Newfoundland Interesting Doors and Doorways
I’ve always been attracted to doors and windows, and have wondered what’s behind them. When I have the opportunity, I like to photograph them open, so I can discover a little of their secrets…
I had a post on doors in St. John’s Newfoundland Canada, but those were city doors.
While visiting the coast of Newfoundland, I was attracted by fisherman’s barns and shacks, along with the fishing tools and the surrounding environment. I also found some interesting open doors. Click on the pictures to see more from the original galleries.
This is an open door of a traditional wooden fishing shack in Northeast side of Newfoundland, Canada. You can see from outside in and from inside out – so, no “unknowns” here 😉
I liked the fact that I could even see the water in the back and the anchored fishing boat.
Another open door was that of a fisherman shack in Triton Harbor, Newfoundland. This goes only one way: from inside out… You can however, also see the water, the pier and even some islands on the horizon.
Before entering the Gros Morne National Park, we spent two nights in a beautiful B&B old traditional house. The big terrace at the first floor was overlooking the ocean – lucky us 🙂
I liked the handmade rag carpet on wooden floor and the morning light coming through…
In the same house downstairs, another interesting door with a glass window was begging to be photographed… 🙂
When visiting the Gross Morne National Park, I mainly took photos of landscapes, nature and boats. But I couldn’t miss this semi-open door of a red barn in Trout River village:
Fogo Island has many interesting fisherman houses, barns and shacks. One day I noticed this kid running through an opening that once was a door… Whatever his reason for running was, I will never know, but I took the shot.
Twillingate is another interesting fisherman village in the Northeast part of Newfoundland. It is said to be the place where you can best see the icebergs.
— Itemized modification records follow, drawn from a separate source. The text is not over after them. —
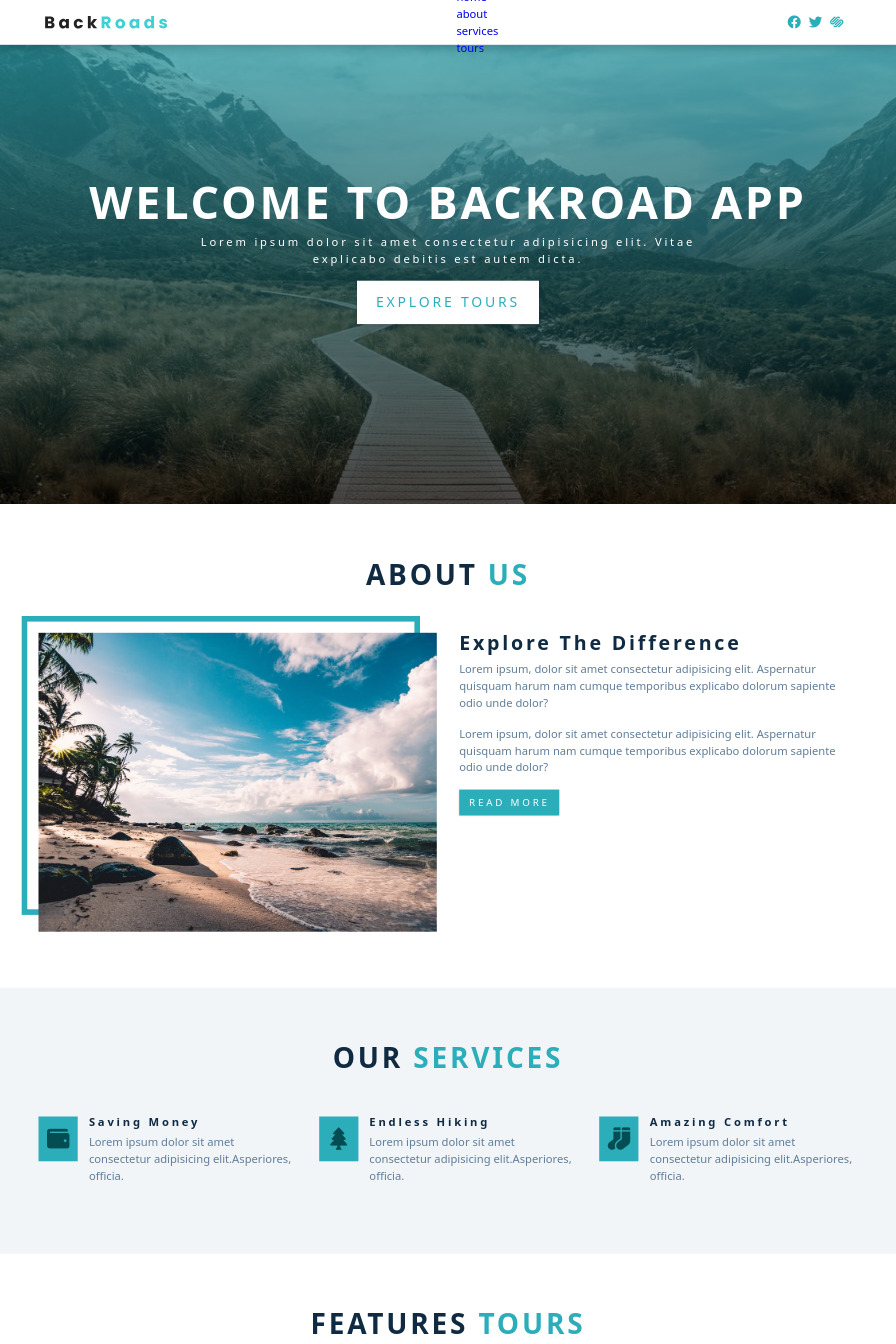
Repository: shivyank121/backRoad-app
Page: /
The author's editor kept a copy of each file at every save. The page is drawn from the files as they stood at one save, then again after the next save.
The browser window is 1280 px wide. The pictures show the part of the page from y = 0 to 1920 px (the page is 3411 px tall), at 70% of full size.
Some web libraries are served in a nearby version. The project was rebuilt for these pictures with package versions that can differ from the ones it lists, and the page was loaded fresh each time.

Above is the page before, as saved 2023-08-21 18:55:09.

### public/index.html
<!DOCTYPE html>
<html lang="en">
  <head>
    <meta charset="utf-8" />
    <link rel="icon" href="%PUBLIC_URL%/favicon.ico" />
    <meta name="viewport" content="width=device-width, initial-scale=1" />
    <meta name="theme-color" content="#000000" />
    <meta
      name="description"
      content="Web site created using create-react-app"
    />
    <link rel="apple-touch-icon" href="%PUBLIC_URL%/logo192.png" />
    <!--
      manifest.json provides metadata used when your web app is installed on a
      user's mobile device or desktop. See https://developers.google.com/web/fundamentals/web-app-manifest/
    -->
    <link rel="manifest" href="%PUBLIC_URL%/manifest.json" />
    <!--
      Notice the use of %PUBLIC_URL% in the tags above.
      It will be replaced with the URL of the `public` folder during the build.
      Only files inside the `public` folder can be referenced from the HTML.

      Unlike "/favicon.ico" or "favicon.ico", "%PUBLIC_URL%/favicon.ico" will
      work correctly both with client-side routing and a non-root public URL.
      Learn how to configure a non-root public URL by running `npm run build`.
    -->

    <link
    rel="stylesheet"
    href="https://cdnjs.cloudflare.com/ajax/libs/font-awesome/5.12.0/css/all.min.css"
    integrity="sha512-c93ifPoTvMdEJH/rKIcBx//AL1znq9+4/RmMGafI/vnTFe/dKwnn1uoeszE2zJBQTS1Ck5CqSBE+34ng2PthJg=="
    crossorigin="anonymous"
    referrerpolicy="no-referrer"
  />

    <title>Backroad </title>
  </head>
  <body>
    <noscript>You need to enable JavaScript to run this app.</noscript>
    <div id="root"></div>
    <!--
      This HTML file is a template.
      If you open it directly in the browser, you will see an empty page.

      You can add webfonts, meta tags, or analytics to this file.
      The build step will place the bundled scripts into the <body> tag.

      To begin the development, run `npm start` or `yarn start`.
      To create a production bundle, use `npm run build` or `yarn build`.
    -->
  </body>
</html>

### src/App.js
import { About } from "./components/About";
import { Footer } from "./components/Footer";
import { Hero } from "./components/Hero";
import { Navbar } from "./components/Navbar";
import { Services } from "./components/Services";
import { Tours } from "./components/Tours";

function App() {
  return (
    <>
      <Navbar />
      <Hero />
      <About />
      <Services />
      <Tours />
      <Footer />
    </>
  );
}

export default App;

### src/components/About.js
import React from 'react'
import aboutImg from "../images/about.jpeg"
import Title from './Title'

export const About = () => {
  return (

    <section className="section" id="about">

        <Title title='about' subtitle='us' />

      <div className="section-center about-center">
        <div className="about-img">
          <img
            src={aboutImg}
            className="about-photo"
            alt="awesome beach"
          />
        </div>
        <article className="about-info">
          <h3>explore the difference</h3>
          <p>
            Lorem ipsum, dolor sit amet consectetur adipisicing elit. Aspernatur
            quisquam harum nam cumque temporibus explicabo dolorum sapiente odio
            unde dolor?
          </p>
          <p>
            Lorem ipsum, dolor sit amet consectetur adipisicing elit. Aspernatur
            quisquam harum nam cumque temporibus explicabo dolorum sapiente odio
            unde dolor?
          </p>
          <a href="#to" className="btn"  >read more</a>
        </article>
      </div>
    </section>
  )
}

### src/components/Footer.js
import React from "react";
import { pageLinks, socialLinks } from "../data";
import Sociallinks from "./Sociallinks";
import Navlinks from "./Navlinks";

export const Footer = () => {
  return (
    <footer className="section footer">

        <Navlinks />

      <ul className="footer-icons">
        {socialLinks.map((link) => {
          return (
            <Sociallinks key={link.id} {...link} itemClass="footer-icon" />
          );
        })}
      </ul>
      <p className="copyright">
        copyright &copy; Backroads App tours company 2023
        <span id="date"></span> all rights reserved
      </p>
    </footer>
  );
};

### src/components/Hero.js
import React from 'react'

export const Hero = () => {
  return (
    <section className="hero" id="home">
      <div className="hero-banner">
        <h1>Welcome to Backroad App</h1>
        <p>
          Lorem ipsum dolor sit amet consectetur adipisicing elit. Vitae
          explicabo debitis est autem dicta.
        </p>
        <a href="#tours" className="btn hero-btn">explore tours</a>
      </div>
    </section>

  )
}

### src/components/Navbar.js
import React from "react";
import logo from "../images/logo.svg";
import {  socialLinks } from "../data";
import Sociallinks from "./Sociallinks";
import Navlinks from "./Navlinks";

export const Navbar = () => {
  return (
    <nav className="navbar">
      <div className="nav-center">
        <div className="nav-header">
          <img src={logo} className="nav-logo" alt="backroads" />
          <button type="button" className="nav-toggle" id="nav-toggle">
            <i className="fas fa-bars"></i>
          </button>
        </div>
        {/* <!-- left this comment on purpose --> */}
          <Navlinks />

        <ul className="nav-icons">
          {socialLinks.map((link) => {
            return <Sociallinks key={link.id} {...link} itemClass="nav-icon" />;
          })}
        </ul>
      </div>
    </nav>
  );
};

### src/components/Services.js
import React from "react";
import Title from "./Title";
import { services } from "../data.js";
import Service from "./Service";

export const Services = () => {
  return (
    <section className="section services" id="services">
      <div className="section-title">
        <Title title="Our" subtitle="services" />
      </div>
      <div className="section-center services-center">
        {services.map((service) => {
          return <Service key={service.id} {...service} />;
        })}
      </div>
    </section>
  );
};

### src/components/Tours.js
import React from 'react'
import Title from './Title'
import { tours } from '../data'
import Tour from './Tour'

export const Tours = () => {
  return (
    <section className="section" id="tours">
    <div className="section-title">
    <Title title='Features' subtitle='tours' />
    </div>

    <div className="section-center featured-center">

      {tours.map((tour)=>{

      return(
       <Tour key={tour.id} {...tour} />
      )
      })}


    </div>
  </section>
  )
}

### src/components/Title.js
import React from 'react'

const Title = ({title, subtitle}) => {
  return (
    <div className="section-title">
        <h2>{title} <span>{subtitle}</span></h2>
      </div>
  )
}

export default Title

### src/data.js
import tour1 from './images/tour-1.jpeg'
import tour2 from './images/tour-2.jpeg'
import tour3 from './images/tour-3.jpeg'
import tour4 from './images/tour-4.jpeg'
import tour5 from './images/tour-5.jpeg'
import tour6 from './images/tour-6.jpeg'




export const pageLinks = [
  { id: 1, href: "#home", text: "home" },
  { id: 2, href: "#about", text: "about" },
  { id: 3, href: "#services", text: "services" },
  { id: 4, href: "#tours", text: "tours" },
];

export const socialLinks = [
  { id: 1, href: "https://www.twitter.com", icon: "fab fa-facebook" },
  { id: 2, href: "https://www.twitter.com", icon: "fab fa-twitter" },
  { id: 3, href: "https://www.twitter.com", icon: "fab fa-squarespace" },
];

export const services = [
  {
    id: 1,
    icon: "fas fa-wallet fa-fw",
    title: "saving money",
    text: "  Lorem ipsum dolor sit amet consectetur adipisicing elit.Asperiores, officia.",
  },
  {
    id: 2,
    icon: "fas fa-tree fa-fw",
    title: "endless hiking",
    text: "  Lorem ipsum dolor sit amet consectetur adipisicing elit.Asperiores, officia.",
  },
  {
    id: 3,
    icon: "fas fa-socks fa-fw",
    title: "amazing comfort",
    text: "  Lorem ipsum dolor sit amet consectetur adipisicing elit.Asperiores, officia.",
  },

];

export const tours = [
{
    id:1,
    img:tour1,
    date:'august 26th, 2020',
    title:'Tibet Adventure',
    info:'  Lorem ipsum dolor sit amet, consectetur adipisicing elit. Cumquevitae tempore voluptatum maxime reprehenderit eum quodexercitationem fugit, qui corporis.',
    location:'china',
    duration:'6 days',
    price:'from $2100',

},
{
    id:2,
    img:tour2,
    date:'october 1th, 2020',
    title:'best of java',
    info:'  Lorem ipsum dolor sit amet, consectetur adipisicing elit. Cumquevitae tempore voluptatum maxime reprehenderit eum quodexercitationem fugit, qui corporis.',
    location:'indonesia',
    duration:'11 days',
    price:'from $1400',

},
{
    id:3,
    img:tour3,
    date:'september 15th, 2020',
    title:' explore hong kong',
    info:'  Lorem ipsum dolor sit amet, consectetur adipisicing elit. Cumquevitae tempore voluptatum maxime reprehenderit eum quodexercitationem fugit, qui corporis.',
    location:' hong kong',
    duration:'8 days',
    price:'from $5100',

},
{
    id:4,
    img:tour4,
    date:'december 5th, 2019',
    title:'kenya highlights',
    info:'  Lorem ipsum dolor sit amet, consectetur adipisicing elit. Cumquevitae tempore voluptatum maxime reprehenderit eum quodexercitationem fugit, qui corporis.',
    location:'kenya',
    duration:'20 days',
    price:'from $3100',

},
{
    id:5,
    img:tour5,
    date:'May 26th, 2021',
    title:'Africa Wild life',
    info:'  Lorem ipsum dolor sit amet, consectetur adipisicing elit. Cumquevitae tempore voluptatum maxime reprehenderit eum quodexercitationem fugit, qui corporis.',
    location:'Africa',
    duration:'4 days',
    price:'from $1200',

},
{
    id:6,
    img:tour6,
    date:'july 26th, 2021',
    title:'Indian Heritage',
    info:'  Lorem ipsum dolor sit amet, consectetur adipisicing elit. Cumquevitae tempore voluptatum maxime reprehenderit eum quodexercitationem fugit, qui corporis.',
    location:'India',
    duration:'8 days',
    price:'from $1500',

}

]

### src/components/Sociallinks.js
import React from 'react'

const Sociallinks = ({href, icon, itemClass}) => {
  return (
    <li>
    <a
      href={href}
      target="_blank"
      rel="noreferrer"
      className={itemClass}
    >
      <i className={icon}></i>
    </a>
  </li>
  )
}

export default Sociallinks

### src/components/Navlinks.js
import React from "react";
import { pageLinks } from "../data";


const Navlinks = ({parentClass, itemClass}) => {
  return (
    <ul className={parentClass} id="nav-links">
    {pageLinks.map((link) => {
      return (
        <li key={link.id}>
          <a href={link.href} className={itemClass}>
            {link.text}
          </a>
        </li>
      );
    })}
  </ul>
  );
};

export default Navlinks;

### src/components/Service.js
import React from 'react'

const Service = ({ icon, title, text}) => {
  return (
    <article className="service" >
    <span className="service-icon"><i className={icon}></i></span>
    <div className="service-info">
      <h4 className="service-title">{title}</h4>
      <p className="service-text">
        {text}
      </p>
    </div>
  </article>
  )
}

export default Service

### src/components/Tour.js
import React from 'react'

const Tour = ({id, img, date,title,info, location,duration,price}) => {
  return (
    <article className="tour-card" key={id}>
    <div className="tour-img-container">
      <img src={img} className="tour-img" alt="" />
      <p className="tour-date">{date}</p>
    </div>
    <div className="tour-info">
      <div className="tour-title">
        <h4>{title}</h4>
      </div>
      <p>
        {info}
      </p>
      <div className="tour-footer">
        <p>
          <span><i className="fas fa-map"></i></span> {location}
        </p>
        <p>{duration}</p>
        <p>{price}</p>
      </div>
    </div>
  </article>
  )
}

export default Tour

Loaded but not shown: src/index.js (common file); src/index.css (common file)

After the next save:
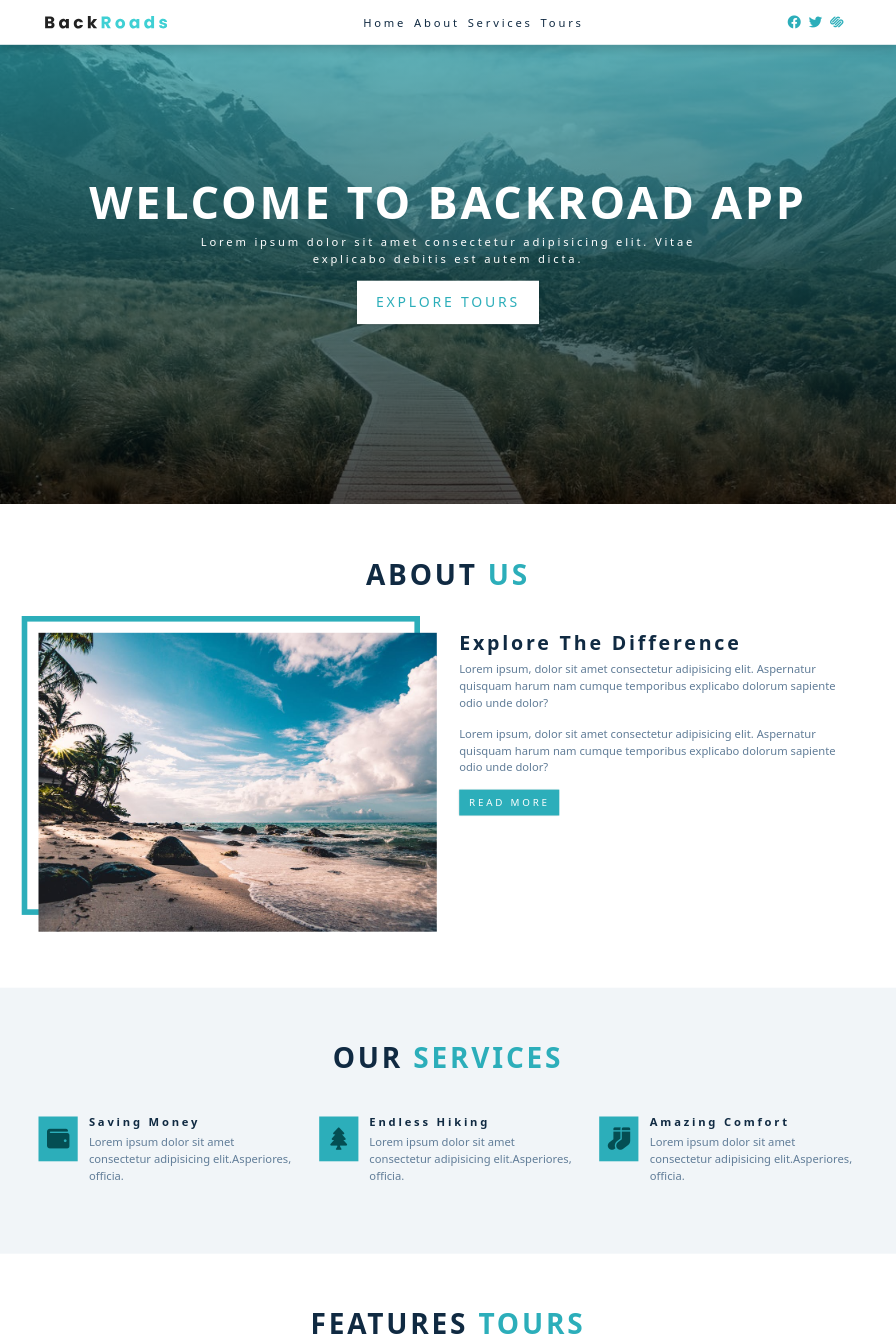
Saved 72 s later.
--- a/src/components/Navbar.js
+++ b/src/components/Navbar.js
@@ -15,7 +15,7 @@ export const Navbar = () => {
           </button>
         </div>
         {/* <!-- left this comment on purpose --> */}
-          <Navlinks />
+          <Navlinks parentClass="nav-links" itemClass="nav-link" />
 
         <ul className="nav-icons">
           {socialLinks.map((link) => {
We didn’t see them, but we did see some nice barns, shacks and lots of crab traps. I’ve seen and photographed a lot of those in Newfoundland and Nova Scotia.